The rotisserie section is perhaps the most decorated and attention-grabbing of the lot. It has whole slabs of bacon, Asian sticks like satay and yakitori, and grilled steaks adorning the counter.
Most of the meats are finished on charcoal to get that smoky flavor—from lamb cutlets with chimichurri and pork belly adobo skewers to beef tenderloin with whiskey and muscovado sugar sauce.
Executive chef Joris Rycken has made sure to present many options and varying flavors for the meat-loving crowd. Servers go around the room and slice churrasco on their tables.
The last station, at the far end of the room, is the Chinese wok and Filipino section. Half of the space is reserved for steamed dimsum and roasts such as barbecued pork and Peking duck, while the other half is devoted to traditional Pinoy fare like sinigang.
One of its distinct offerings is the claypot rice; the café will have two to three versions each day, served to the diner right on the hot vessel.
For beverages, head mixologist Ulysse Jouanneaud has whipped up healthy juices in mason jars and milkshakes playfully served in light bulbs.
Coffee and tea cocktails are also available, with different kinds of iced teas and flavored water such as strawberry and basil or malunggay and calamansi.
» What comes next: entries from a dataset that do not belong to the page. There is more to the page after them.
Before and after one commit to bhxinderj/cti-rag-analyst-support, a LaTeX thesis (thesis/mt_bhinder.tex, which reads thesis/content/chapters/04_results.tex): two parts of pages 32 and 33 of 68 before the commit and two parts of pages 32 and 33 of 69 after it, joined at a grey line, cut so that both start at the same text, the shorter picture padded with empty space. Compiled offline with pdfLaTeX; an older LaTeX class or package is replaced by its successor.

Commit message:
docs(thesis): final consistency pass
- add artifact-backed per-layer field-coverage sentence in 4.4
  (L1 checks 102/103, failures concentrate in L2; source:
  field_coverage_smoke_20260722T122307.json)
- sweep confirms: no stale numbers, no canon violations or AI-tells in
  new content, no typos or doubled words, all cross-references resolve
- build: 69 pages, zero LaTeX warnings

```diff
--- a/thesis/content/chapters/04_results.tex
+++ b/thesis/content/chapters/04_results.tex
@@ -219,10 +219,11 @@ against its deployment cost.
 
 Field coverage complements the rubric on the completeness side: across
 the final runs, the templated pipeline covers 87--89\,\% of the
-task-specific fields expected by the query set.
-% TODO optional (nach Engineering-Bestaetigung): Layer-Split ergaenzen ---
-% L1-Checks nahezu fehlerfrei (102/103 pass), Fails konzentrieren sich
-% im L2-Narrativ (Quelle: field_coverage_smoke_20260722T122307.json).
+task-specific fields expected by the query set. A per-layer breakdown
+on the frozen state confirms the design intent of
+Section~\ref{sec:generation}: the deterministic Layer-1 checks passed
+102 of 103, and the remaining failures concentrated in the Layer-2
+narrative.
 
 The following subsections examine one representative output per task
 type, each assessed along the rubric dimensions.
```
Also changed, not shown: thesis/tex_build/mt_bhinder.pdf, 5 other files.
You can also expect Nyonya Malaysian dishes to pop up in the impressive menu every once in a while, as executive sous chef William Tan promises to revisit the cuisine.
With more than 45 talented chefs ready to serve over 250 people per sitting, the High Street Café is ready to open.
High Street Café is at G/F Shangri-la at the Fort, 30th St. corner 5th Ave., Bonifacio Global City, Taguig.